Exercise, fresh air and sunlight are all recommended to counter the effects of SAD. Get them all at once by stepping out your door and going for a walk outside. If your winter weather doesn't allow that as easily as mine does and you need a lot of extra layers to get outside or you need to get your sunlight through a window (or from a light), try to get a little of each of these things every day. Even a tiny bit will help, I can attest.Have you been outside today?
Watch What You Eat
When the weather is cold my body craves sugar. Sugar in the form of bread, starchy foods, and straight up sugar (Have you tried the almond biscotti from Trader Joes?). I also want to pour myself a glass of wine in the evening, or put some brandy in my last cup of tea in the evening. None of these things are helpful to my emotional state. Carbs make me bloated and foggy. Sugar gives me a brief high and then a deeper crash. Alcohol is a depressant and I know I don't need any more of that. When I drink a cup of coffee in the late afternoon because I'm dragging, I sleep badly that night and am even more tired the next day. That's a vicious cycle!When it comes to eating in the winter, I have to override my first desire almost all the time and make a healthier choice. That means keeping healthier choices at hand and keeping the bad choices out of the house so I don't have to depend on will power to overcome them.I'm not advocating a January diet, a juice cleanse or anything else drastic. I'm just saying pay attention. If you eat that cookie and then you feel bad afterwords, don't make it worse by beating yourself up about it. Just move on, and maybe skip buying the cookies next time so they aren't tempting you.What food makes you feel good that you could include in a meal today?

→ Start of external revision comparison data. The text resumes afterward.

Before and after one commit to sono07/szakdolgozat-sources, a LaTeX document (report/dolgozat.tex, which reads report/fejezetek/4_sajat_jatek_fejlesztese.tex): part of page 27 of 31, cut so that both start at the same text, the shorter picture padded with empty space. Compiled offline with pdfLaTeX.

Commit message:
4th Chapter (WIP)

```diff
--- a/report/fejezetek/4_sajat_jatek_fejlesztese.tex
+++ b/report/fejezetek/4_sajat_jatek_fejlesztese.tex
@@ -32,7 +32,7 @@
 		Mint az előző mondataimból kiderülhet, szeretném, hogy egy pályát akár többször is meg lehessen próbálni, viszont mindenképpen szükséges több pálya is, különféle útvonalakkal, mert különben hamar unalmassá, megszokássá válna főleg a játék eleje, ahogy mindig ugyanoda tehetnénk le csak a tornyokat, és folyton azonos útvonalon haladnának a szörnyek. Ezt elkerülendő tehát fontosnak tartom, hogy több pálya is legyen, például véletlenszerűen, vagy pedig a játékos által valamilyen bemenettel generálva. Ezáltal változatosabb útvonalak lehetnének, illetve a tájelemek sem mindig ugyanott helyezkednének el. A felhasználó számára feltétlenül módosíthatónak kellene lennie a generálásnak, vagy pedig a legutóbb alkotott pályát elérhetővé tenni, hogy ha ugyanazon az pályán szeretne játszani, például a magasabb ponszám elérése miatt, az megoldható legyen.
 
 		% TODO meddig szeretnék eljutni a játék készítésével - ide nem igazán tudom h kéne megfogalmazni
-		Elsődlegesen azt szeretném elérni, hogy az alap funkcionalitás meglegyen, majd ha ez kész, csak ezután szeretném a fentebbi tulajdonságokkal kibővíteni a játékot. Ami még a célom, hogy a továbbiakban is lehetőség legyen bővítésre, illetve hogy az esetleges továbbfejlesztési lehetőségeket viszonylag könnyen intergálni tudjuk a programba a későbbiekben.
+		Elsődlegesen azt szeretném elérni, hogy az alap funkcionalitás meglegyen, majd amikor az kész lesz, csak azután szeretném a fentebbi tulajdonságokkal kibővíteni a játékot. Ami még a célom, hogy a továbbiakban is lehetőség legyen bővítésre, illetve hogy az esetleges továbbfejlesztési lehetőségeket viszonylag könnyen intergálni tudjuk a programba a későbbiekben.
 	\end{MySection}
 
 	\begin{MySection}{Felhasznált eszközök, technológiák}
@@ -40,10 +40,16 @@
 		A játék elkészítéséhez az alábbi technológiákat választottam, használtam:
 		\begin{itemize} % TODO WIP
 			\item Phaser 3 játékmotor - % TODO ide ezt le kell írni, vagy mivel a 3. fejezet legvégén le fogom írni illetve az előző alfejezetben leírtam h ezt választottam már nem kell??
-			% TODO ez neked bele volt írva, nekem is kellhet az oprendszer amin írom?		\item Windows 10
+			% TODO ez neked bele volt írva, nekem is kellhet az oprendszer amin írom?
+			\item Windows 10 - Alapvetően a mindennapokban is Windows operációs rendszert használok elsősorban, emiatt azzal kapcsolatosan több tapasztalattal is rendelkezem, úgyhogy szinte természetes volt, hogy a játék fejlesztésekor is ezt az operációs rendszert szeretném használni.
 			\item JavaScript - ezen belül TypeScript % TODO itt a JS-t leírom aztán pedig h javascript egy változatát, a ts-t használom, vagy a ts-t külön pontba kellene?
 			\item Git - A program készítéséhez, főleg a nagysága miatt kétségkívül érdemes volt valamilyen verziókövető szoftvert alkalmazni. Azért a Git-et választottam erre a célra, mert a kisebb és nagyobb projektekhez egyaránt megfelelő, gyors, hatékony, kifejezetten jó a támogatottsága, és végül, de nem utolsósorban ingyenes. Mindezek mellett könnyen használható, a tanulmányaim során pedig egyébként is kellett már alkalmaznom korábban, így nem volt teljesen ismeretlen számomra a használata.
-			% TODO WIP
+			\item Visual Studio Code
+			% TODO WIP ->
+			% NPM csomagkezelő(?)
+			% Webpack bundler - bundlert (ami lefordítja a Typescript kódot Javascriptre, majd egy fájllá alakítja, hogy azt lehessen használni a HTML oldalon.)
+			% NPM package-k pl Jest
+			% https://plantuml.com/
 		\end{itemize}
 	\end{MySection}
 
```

I am not a doctor and please do not take any medical advice from me without consulting with your doctor, but I have found that taking non-prescription supplements has helped me manage the symptoms of SAD. There are a number of supplements recommended for depression support (both with and without scientific evidence). What has helped me personally is an increased dose of Vitamin D in the winter, and in years when I'm especially struggling, a few weeks of St. John's Wort. If you are already doing all the things I've suggested above and are still feeling really bad, talk to your doctor about what supplements make sense for you. And if you are feeling severely depressed or thinking about harming yourself, get help now! Prescription anti-depressants can be a life-saver.The most important thing I do is listen deeply to my needs in this season, and in each moment. When I’m feeling off center I take a moment to check in with myself and ask, “What do I need right now?”Often the first answer is something true but not necessarily useful (“I want a cookie! And I want someone else to be the mom!”). But if I keep listening, the true and useful will bubble up. Often it is simply that I need to take a break. I really want to sit down and read a few pages of a book. I want to color. I need a snack. Sometimes is is acknowledging that I’ve been really bad about getting enough sleep and I'm so very tired. So I promise myself an early bedtime. Sometimes it is setting aside the work I planned to do during my childcare hours and doing something that looks a lot more like radical self care instead. Sometimes it is throwing over the menu plan and texting the LHM to meet us for dinner at the neighborhood sushi joint so I don't have to cook.